J Dev Orig Health Dis. 2018 Oct ;9(5):481-486. Epub 2018 Jun 18. PMID: 29909805
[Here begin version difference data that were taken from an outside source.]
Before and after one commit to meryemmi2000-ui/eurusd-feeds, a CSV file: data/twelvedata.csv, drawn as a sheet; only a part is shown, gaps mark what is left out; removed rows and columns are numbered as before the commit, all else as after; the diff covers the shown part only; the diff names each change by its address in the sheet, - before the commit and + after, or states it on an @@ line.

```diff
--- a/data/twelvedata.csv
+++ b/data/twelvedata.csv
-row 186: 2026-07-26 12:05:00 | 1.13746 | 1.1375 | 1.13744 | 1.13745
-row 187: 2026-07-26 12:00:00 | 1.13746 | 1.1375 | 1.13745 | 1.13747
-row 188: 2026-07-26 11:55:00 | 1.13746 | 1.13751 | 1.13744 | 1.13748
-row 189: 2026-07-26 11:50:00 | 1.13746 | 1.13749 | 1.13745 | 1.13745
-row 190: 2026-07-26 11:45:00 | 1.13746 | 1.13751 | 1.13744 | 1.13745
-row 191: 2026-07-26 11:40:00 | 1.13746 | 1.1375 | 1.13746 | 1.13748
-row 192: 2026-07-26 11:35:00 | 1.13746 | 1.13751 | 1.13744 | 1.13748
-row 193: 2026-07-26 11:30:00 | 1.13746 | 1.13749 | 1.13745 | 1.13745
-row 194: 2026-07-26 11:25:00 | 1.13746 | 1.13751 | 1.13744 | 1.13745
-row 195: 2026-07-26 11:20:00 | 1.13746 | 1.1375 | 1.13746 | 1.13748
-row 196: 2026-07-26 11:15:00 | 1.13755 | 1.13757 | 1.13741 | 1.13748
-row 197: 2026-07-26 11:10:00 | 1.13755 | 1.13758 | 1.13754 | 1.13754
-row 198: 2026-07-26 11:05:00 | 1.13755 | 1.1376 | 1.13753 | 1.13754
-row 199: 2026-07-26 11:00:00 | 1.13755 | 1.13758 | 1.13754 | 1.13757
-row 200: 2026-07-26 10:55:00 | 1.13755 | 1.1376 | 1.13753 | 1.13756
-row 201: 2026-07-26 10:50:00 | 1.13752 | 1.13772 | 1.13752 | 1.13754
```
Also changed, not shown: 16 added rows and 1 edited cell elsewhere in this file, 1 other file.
Perinatal exposure to sucrose or high-fructose corn syrup-55 (HFCS-55) in rats has previously been associated with altered hepatic fat content and composition post-weaning, although the effects on hepatic metabolism are unknown. The current study aimed to determine the sex-specific effects of maternal consumption of sucrose or HFCS-55 on the expression of hepatic lipogenic genes in the offspring. Liver samples were collected from offspring of albino Wistar rats provided with ad libitum access to either water (control), 10% sucrose or 10% HFCS-55 solution during pregnancy and lactation at 3 weeks (control n=16, sucrose n=22, HFCS-55 n=16) and 12 weeks (control n=16, sucrose n=10, HFCS-55 n=16) of age. Hepatic expression of the transcription factors such as carbohydrate response element-binding protein, sterol regulatory element-binding protein-1c and downstream genes was determined by quantitative real-time PCR. Sucrose-exposed offspring had higher hepatic SREBP-1c messenger RNA expression compared with control and HFCS-55 groups at both 3 weeks (P=0.01) and 12 weeks (P=0.03) of age. There were no differences in the expression of other hepatic lipogenic genes between groups at either 3 or 12 weeks. Thus, perinatal exposure to sucrose may be more detrimental to offspring hepatic metabolism compared with HFCS-55, independent of sex, and it will be important to evaluate the longer-term effects of perinatal sucrose exposure in future studies.